Do you know about the injectable gel that cures metastasis in a “cold” cancer model?
The hydrogel drug (Imigel) is an immunoadjuvant drug for treating cancer.
Image-guided therapy in mice turned a “cold” tumor, one that is resistant to immunotherapy, into a “hot” immunotherapy-sensitive tumor, allowing immune cells to target and attack the tumor both locally and systemically. The image-guided therapy converted a “cold” tumor, one
that is resistant to immunotherapy, into a “hot” immunotherapy-sensitive tumor, allowing immune cells to target and attack the tumor both locally and systemically.
This finding was named “Image-guided intratumoral cancer vaccine for treating metastatic immunotherapy-resistant cancer with and without cryoablation.” The researchers wanted to discover a mechanism for injecting imiquimod, a topical cancer drug approved by the US Food and Drug Administration, and getting it to rem,main in the tumor for about 5 days, which is the time it can take to activate the immune system. It was also expected to be used to optimize image guidance.

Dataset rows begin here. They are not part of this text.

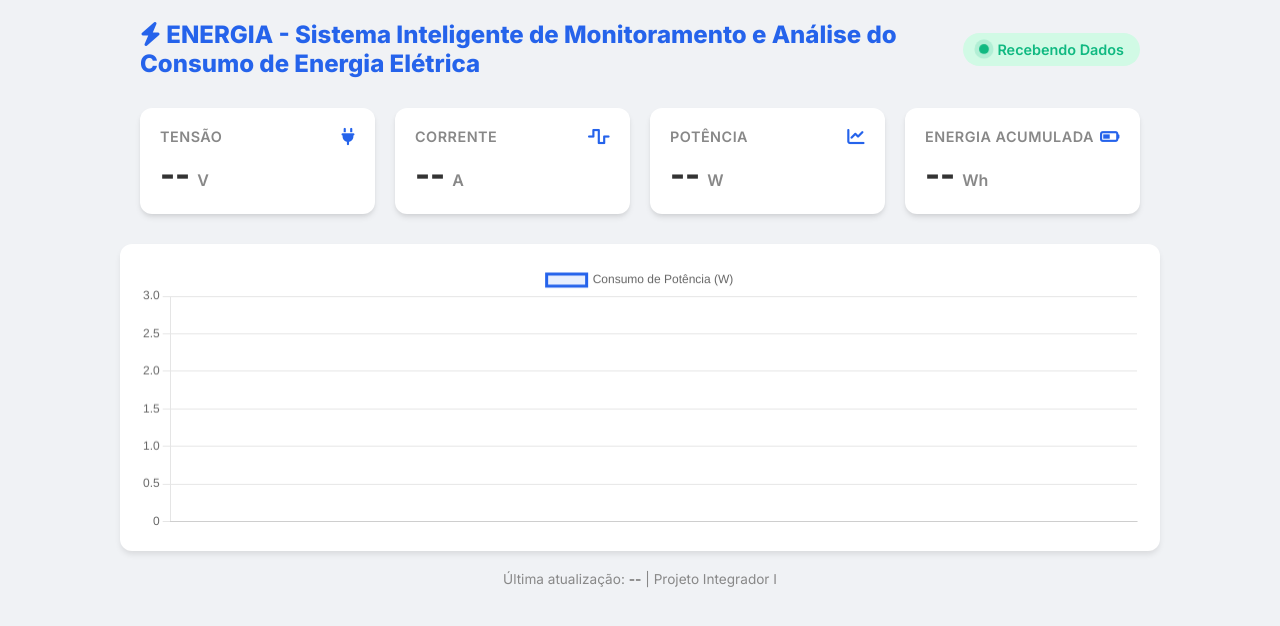
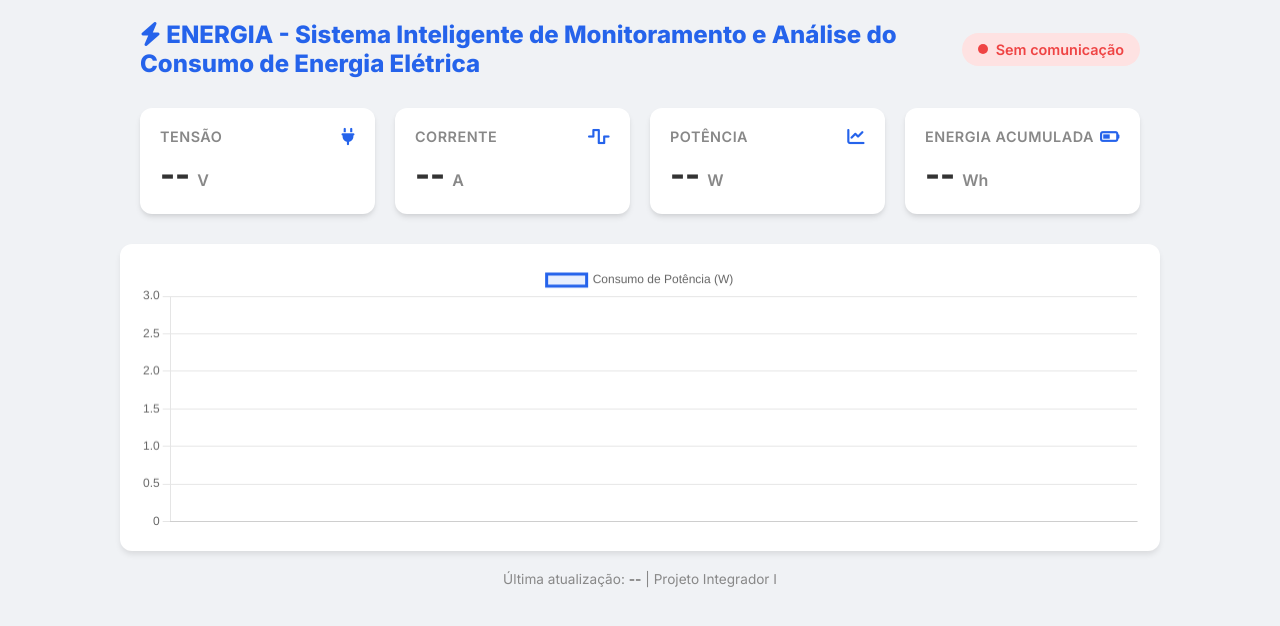
Before and after one commit to armandofilho-ia/pit-projeto-energia, a plain HTML site: page frontend/index.html in a window 1280 px wide. Drawn offline with nearby package versions, Linux system fonts and the light colour scheme; no server answers.

Commit message:
fix: mostra "Sem comunicação" no selo quando o painel fica 10 s sem leitura nova

```diff
--- a/frontend/index.html
+++ b/frontend/index.html
@@ -16,9 +16,9 @@
 
     <div class="header">
         <h1><i class="fa-solid fa-bolt"></i> ENERGIA - Sistema Inteligente de Monitoramento e Análise do Consumo de Energia Elétrica</h1>
-        <div class="status-badge" id="status-badge">
+        <div class="status-badge sem-comunicacao" id="status-badge">
             <div class="status-dot"></div>
-            Recebendo Dados
+            <span id="status-texto">Sem comunicação</span>
         </div>
     </div>
 
--- a/frontend/script.js
+++ b/frontend/script.js
@@ -26,6 +26,22 @@ const powerChart = new Chart(ctx, {
 
 const maxDataPoints = 15;
 
+// 10 s = 3 envios perdidos seguidos (o simulador envia a cada 3 s); menos que isso faria o selo piscar à toa
+const LIMITE_SEM_DADOS_MS = 10000;
+let ultimoTimestamp = null;
+// Relógio do navegador, não o do servidor: os dois podem estar com horas diferentes
+let momentoUltimaMudanca = null;
+
+function estaSemComunicacao(agora, momentoUltimaMudanca) {
+    return momentoUltimaMudanca === null || agora - momentoUltimaMudanca > LIMITE_SEM_DADOS_MS;
+}
+
+function atualizarSelo() {
+    const semComunicacao = estaSemComunicacao(Date.now(), momentoUltimaMudanca);
+    document.getElementById('status-badge').classList.toggle('sem-comunicacao', semComunicacao);
+    document.getElementById('status-texto').innerText = semComunicacao ? 'Sem comunicação' : 'Recebendo Dados';
+}
+
 async function buscarDados() {
     try {
         const response = await fetch('http://localhost:8000/api/readings/latest');
@@ -39,6 +55,13 @@ async function buscarDados() {
 
             let horaLeitura = data.timestamp.split(" ")[1];
             document.getElementById('time').innerText = data.timestamp;
+
+            // A primeira leitura não conta: ao abrir o painel ela pode ser antiga (de ontem, por exemplo)
+            // Fica depois dos toFixed: uma leitura que quebra o painel não pode deixar o selo verde
+            if (ultimoTimestamp !== null && data.timestamp !== ultimoTimestamp) {
+                momentoUltimaMudanca = Date.now();
+            }
+            ultimoTimestamp = data.timestamp;
 
             if(powerChart.data.labels.length > 0 && powerChart.data.labels[powerChart.data.labels.length-1] === horaLeitura) {
                 return;
@@ -55,6 +78,9 @@ async function buscarDados() {
         }
     } catch (error) {
         console.error("Erro na comunicação:", error);
+    } finally {
+        // finally: roda também no return antecipado e no erro, quando o selo mais precisa mudar
+        atualizarSelo();
     }
 }
 
--- a/frontend/style.css
+++ b/frontend/style.css
@@ -56,6 +56,17 @@ body {
     background-color: var(--accent);
     border-radius: 50%;
     animation: pulse 1.5s infinite;
+}
+
+.status-badge.sem-comunicacao {
+    background-color: #fee2e2;
+    color: var(--danger);
+}
+
+/* Ponto parado: o pulso sugere "vivo", o que seria falso aqui */
+.status-badge.sem-comunicacao .status-dot {
+    background-color: var(--danger);
+    animation: none;
 }
 
 @keyframes pulse {
```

The problem with imiquimod is that it is a small molecule, so it disappears very quickly. One of the elements that has been a challenge for many of our intratumoral injections is the lack of retention of the medicines. Working in collaboration with the interventional radiologist laboratory of MGH Eric Wehrenberg-Klee, MD, and engineering collaborators at the Massachusetts Institute of Technology (MIT), they developed a radiopaque gel that becomes liquid at room temperature but solidifies in the tumor in the body.
Using two metastatic mouse tumor models resistant to checkpoint inhibitors (CPIs), the researchers evaluated 90-day survival after injection with and without cryoablation. Cryoablation has long been shown to have an immune-stimulating effect, meaning they were able to demonstrate that complete regression of a relatively large tumor that they had implanted distally in the site they treated could be obtained, which could be considered as a personalized cancer vaccine. Thus, by taking a clinically approved drug, using materials that are recognized as safe, combining them, and then injecting the material with and without cryoablation, they were able to demonstrate that yes, indeed, we can heat up a cold tumor in many ways simply by improving the retention of drugs that we already have.
“Unfortunately, many people still do not know that interventional radiology exists.” Certainly injecting tumors directly with immunotherapy is the future of cancer treatment. Hydrogels and other agents such as ionic liquids make very promising delivery options to help keep the medication in the tumor site. These techniques are advancing Intratumoral immunotherapy to the next level.
Powers, M. P. (2023a, marzo 5). Injectable gel platform cures cancer
metastasis in a «cold» model. IR Quarterly.